"We're not saying she's guilty. We're not saying she's innocent. We're saying she's \o7 suspect,\f7 " said Howard Garber, director of the Citizens Anti-Crime Task Force (ACT). He was joined by representatives of the Orange County Citizens Against Child Abuse, Young Citizens for Law and Order, National Exchange Club for the Prevention of Child Abuse, Fullerton Citizens for Decency and National Coalition Against Pornography.
Shelley Ziliak brought her 16-year-old handicapped daughter, Kimberly, to dramatize the difficulties such children have in making themselves understood.
"It's just perfect, isn't it, that she would be assigned to teach children who cannot communicate what they experience?" she said.

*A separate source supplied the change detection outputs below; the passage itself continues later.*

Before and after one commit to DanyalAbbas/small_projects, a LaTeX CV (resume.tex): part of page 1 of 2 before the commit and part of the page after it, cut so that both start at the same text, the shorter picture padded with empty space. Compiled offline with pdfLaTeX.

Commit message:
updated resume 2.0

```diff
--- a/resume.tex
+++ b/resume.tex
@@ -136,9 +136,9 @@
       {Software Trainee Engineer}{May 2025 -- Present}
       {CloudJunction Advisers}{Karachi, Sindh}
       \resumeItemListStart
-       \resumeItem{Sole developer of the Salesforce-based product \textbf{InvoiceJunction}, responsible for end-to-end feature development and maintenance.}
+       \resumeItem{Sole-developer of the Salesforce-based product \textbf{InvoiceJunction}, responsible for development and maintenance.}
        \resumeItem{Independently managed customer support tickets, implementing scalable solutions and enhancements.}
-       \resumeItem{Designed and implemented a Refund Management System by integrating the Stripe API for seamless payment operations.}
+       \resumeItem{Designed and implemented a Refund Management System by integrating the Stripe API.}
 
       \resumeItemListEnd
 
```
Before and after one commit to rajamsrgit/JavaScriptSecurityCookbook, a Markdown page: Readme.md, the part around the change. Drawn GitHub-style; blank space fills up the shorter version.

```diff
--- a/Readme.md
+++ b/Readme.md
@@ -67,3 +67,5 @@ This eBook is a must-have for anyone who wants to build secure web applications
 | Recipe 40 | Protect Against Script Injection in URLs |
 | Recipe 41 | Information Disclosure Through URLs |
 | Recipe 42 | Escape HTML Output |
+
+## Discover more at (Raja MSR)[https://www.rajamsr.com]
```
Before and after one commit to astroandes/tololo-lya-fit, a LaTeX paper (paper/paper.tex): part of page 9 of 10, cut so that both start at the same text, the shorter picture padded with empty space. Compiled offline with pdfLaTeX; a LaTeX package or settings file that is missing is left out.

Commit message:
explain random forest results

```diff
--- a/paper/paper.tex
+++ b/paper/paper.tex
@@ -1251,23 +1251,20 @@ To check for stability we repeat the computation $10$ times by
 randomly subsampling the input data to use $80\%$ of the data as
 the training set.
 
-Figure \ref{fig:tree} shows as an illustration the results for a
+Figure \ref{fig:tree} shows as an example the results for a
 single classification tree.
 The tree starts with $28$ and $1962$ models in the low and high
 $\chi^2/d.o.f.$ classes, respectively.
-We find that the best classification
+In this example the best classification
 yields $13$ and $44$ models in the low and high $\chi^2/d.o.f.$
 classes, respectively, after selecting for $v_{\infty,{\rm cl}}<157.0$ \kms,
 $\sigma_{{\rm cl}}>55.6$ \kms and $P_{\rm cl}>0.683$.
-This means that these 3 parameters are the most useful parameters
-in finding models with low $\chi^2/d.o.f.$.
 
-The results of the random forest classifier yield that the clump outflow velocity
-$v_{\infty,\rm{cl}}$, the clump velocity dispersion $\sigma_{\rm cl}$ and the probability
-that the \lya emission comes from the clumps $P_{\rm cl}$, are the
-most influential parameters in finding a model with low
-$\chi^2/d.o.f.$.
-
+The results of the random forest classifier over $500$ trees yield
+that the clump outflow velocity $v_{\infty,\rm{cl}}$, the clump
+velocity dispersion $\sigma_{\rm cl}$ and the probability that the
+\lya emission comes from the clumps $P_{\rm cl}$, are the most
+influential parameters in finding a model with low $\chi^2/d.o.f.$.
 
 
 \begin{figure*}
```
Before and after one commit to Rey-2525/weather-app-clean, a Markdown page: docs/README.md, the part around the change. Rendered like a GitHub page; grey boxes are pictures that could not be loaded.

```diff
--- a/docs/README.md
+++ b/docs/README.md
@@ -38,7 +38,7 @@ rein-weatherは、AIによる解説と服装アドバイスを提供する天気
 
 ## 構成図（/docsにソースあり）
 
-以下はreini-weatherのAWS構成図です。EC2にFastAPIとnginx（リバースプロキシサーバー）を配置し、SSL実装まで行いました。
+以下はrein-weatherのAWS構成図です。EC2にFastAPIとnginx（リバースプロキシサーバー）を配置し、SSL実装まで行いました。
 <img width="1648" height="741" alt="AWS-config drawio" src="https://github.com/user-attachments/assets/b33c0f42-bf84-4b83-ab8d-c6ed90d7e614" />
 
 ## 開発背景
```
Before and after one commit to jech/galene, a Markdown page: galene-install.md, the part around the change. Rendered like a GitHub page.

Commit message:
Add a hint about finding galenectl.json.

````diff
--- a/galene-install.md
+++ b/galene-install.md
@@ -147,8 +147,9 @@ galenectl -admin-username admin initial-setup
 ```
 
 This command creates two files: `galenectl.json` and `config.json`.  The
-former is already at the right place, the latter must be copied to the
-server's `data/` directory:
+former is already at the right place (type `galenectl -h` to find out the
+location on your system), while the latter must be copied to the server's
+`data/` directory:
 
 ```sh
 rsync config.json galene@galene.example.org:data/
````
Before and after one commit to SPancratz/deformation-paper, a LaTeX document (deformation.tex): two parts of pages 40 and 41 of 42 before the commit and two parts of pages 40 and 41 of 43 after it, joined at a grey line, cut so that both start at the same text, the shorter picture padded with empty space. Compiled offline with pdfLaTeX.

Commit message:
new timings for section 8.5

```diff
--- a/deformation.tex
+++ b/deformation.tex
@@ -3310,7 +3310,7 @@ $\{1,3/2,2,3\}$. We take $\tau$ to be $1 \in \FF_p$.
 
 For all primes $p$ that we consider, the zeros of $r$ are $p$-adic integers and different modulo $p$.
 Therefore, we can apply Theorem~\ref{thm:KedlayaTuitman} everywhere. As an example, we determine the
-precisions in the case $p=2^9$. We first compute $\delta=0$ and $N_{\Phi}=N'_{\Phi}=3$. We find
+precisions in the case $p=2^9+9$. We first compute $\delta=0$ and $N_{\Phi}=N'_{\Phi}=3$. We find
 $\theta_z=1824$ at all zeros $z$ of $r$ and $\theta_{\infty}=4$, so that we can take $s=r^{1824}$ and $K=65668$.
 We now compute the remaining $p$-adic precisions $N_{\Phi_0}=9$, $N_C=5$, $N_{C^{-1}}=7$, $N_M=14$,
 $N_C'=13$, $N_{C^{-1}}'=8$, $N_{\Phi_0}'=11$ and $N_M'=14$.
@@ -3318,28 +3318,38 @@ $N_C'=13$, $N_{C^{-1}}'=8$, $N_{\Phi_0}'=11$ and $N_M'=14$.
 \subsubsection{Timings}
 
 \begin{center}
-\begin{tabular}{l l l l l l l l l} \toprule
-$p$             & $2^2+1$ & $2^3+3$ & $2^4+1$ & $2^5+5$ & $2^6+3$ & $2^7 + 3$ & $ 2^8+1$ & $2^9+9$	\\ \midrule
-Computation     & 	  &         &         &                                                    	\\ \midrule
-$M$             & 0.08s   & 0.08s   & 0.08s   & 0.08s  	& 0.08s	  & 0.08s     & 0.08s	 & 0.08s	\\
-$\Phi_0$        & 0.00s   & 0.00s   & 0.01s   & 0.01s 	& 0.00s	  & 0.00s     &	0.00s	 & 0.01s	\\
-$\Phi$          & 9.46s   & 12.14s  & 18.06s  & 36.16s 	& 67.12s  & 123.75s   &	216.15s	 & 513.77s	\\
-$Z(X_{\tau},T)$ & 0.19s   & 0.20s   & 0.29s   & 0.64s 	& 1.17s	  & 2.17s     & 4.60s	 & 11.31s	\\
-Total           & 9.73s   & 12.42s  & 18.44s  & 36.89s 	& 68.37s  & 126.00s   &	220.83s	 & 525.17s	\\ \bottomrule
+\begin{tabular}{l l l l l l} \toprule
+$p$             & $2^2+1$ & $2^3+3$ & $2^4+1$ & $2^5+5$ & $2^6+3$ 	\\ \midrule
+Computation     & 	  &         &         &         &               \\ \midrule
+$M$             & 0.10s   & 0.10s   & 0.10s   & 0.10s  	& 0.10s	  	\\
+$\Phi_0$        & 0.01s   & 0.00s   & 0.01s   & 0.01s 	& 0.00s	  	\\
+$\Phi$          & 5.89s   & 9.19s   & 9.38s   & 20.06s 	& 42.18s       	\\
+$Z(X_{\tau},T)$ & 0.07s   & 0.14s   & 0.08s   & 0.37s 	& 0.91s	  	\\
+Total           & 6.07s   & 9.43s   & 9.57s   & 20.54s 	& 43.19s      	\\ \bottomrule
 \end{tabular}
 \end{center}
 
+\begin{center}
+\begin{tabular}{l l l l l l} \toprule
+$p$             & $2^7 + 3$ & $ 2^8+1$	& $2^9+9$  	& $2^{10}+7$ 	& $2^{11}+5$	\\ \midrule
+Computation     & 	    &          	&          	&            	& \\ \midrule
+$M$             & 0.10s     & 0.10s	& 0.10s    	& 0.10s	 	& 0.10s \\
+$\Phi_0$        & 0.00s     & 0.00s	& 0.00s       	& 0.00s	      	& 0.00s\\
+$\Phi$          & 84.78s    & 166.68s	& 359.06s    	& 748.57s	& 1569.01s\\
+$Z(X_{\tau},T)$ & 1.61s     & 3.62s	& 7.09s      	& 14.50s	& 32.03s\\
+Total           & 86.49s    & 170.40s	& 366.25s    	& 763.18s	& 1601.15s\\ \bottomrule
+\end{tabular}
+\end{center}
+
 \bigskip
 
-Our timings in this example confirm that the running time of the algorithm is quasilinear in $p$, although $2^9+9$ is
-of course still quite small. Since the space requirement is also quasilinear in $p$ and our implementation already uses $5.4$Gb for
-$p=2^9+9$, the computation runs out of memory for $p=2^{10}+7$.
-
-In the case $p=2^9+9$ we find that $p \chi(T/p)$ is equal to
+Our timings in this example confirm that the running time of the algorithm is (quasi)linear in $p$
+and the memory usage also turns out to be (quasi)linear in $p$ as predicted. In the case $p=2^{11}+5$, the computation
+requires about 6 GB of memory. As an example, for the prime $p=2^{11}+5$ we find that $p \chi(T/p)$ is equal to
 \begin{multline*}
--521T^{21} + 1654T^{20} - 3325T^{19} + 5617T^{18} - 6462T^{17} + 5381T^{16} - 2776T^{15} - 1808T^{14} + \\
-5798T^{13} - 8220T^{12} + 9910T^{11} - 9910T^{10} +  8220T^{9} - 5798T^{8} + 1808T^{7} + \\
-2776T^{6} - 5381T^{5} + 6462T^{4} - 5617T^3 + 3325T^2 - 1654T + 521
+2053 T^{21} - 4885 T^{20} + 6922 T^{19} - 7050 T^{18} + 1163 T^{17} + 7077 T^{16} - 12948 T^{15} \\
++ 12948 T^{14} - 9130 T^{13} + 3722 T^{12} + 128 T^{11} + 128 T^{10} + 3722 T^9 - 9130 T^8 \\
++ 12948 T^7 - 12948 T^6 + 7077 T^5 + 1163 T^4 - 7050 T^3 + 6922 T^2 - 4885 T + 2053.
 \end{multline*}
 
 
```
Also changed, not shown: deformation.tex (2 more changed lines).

Leonard Lahtinen, president of the Anaheim Secondary Teachers Assn., said he had come "to protest the protesters. It's our position that she's entitled to reinstatement fully and completely. They (the protesters) are unwilling to accept what the courts have decided. They're a gang of vigilantes."
Buckey lost her teaching credential after she was indicted in the McMartin case in 1984, and school officials denied her request for reinstatement, questioning both her "moral fitness" to teach and whether, in fact, she still had a credential, which they contended had expired.
Buckey fought back, and after a three-month hearing, Administrative Law Judge Ronald M. Gruen recommended that her application to teach the deaf and learning-disabled be approved. In January, the state Commission on Teacher Credentialing, meeting in Sacramento, voted 7 to 6, with one abstention, to endorse his proposed ruling.
"I'm overjoyed," Buckey said at that time. "I think it's the greatest news I've had in five years."
Neither she nor her attorney were available for comment Wednesday.
Anaheim Union High School District Supt. Cynthia Grennan said Buckey was assigned to the newly created class because her former post at Kennedy School in La Palma had been filled. Grennan said parents of children being considered for transfer to Buckey's class will not be told about her background, but that if any parent objects, his or her objection will be respected.
Still at issue is whether Buckey will receive the $100,000 in back pay she claims is due her, a matter still being negotiated between her attorney and district officials.
The protesters, as well as parents of McMartin children who testified at Buckey's teaching credentialing hearing, said they plan to ask the commission to reconsider its decision when it meets Friday in Anaheim.